[[ EXTRACTED MATERIAL, beginning ]]

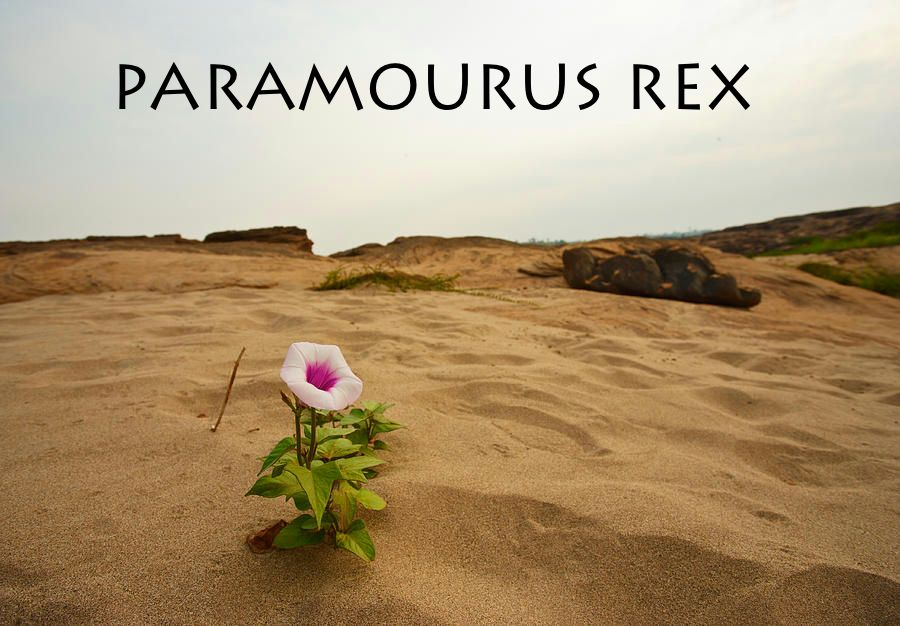
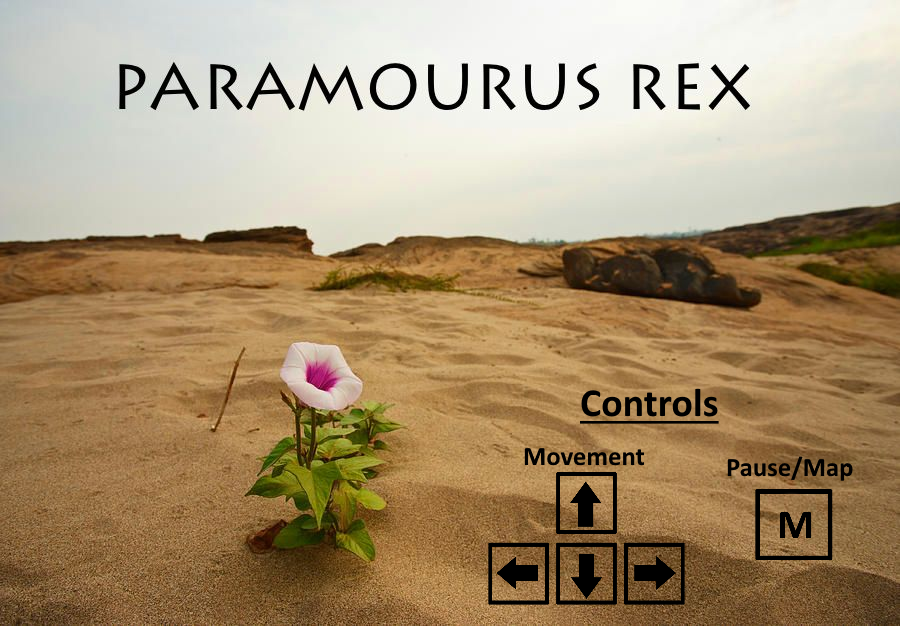
Controls added

Changed region(s): [[0.5289, 0.607, 0.8089, 0.9712], [0.8089, 0.7284, 0.9644, 0.9105]]

diff --git a/src/TitleView.cpp b/src/TitleView.cpp
@@ -49,7 +49,8 @@ void TitleView::Create(const char* resource) {
     for (pugi::xml_attribute attr = tools.first_attribute(); attr; attr = attr.next_attribute()) {
         if (!strcmp(attr.name(), "Background")) {
             background_texture.loadFromFile(("./assets/backgrounds/" + (std::string)attr.value()).c_str());
-            background = sf::Sprite(background_texture, sf::IntRect(0, 0, Configuration::getWindowWidth(), Configuration::getWindowHeight()));
+            background = sf::Sprite(background_texture, sf::IntRect(0, 0, background_texture.getSize().x, background_texture.getSize().y));
+		background.setScale(1.0*Configuration::getWindowWidth()/background_texture.getSize().x, 1.0*Configuration::getWindowHeight()/background_texture.getSize().y);	
             background.setPosition(sf::Vector2f(0,0));
         }
 	 else if (!strcmp(attr.name(), "Font")) {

[[ EXTRACTED MATERIAL, end ]]

#### [ABOUT THIS TASK]
Only the number should be given: how many lines of the data contain the word "strcmp"?

#### [RESPONSE AREA]
2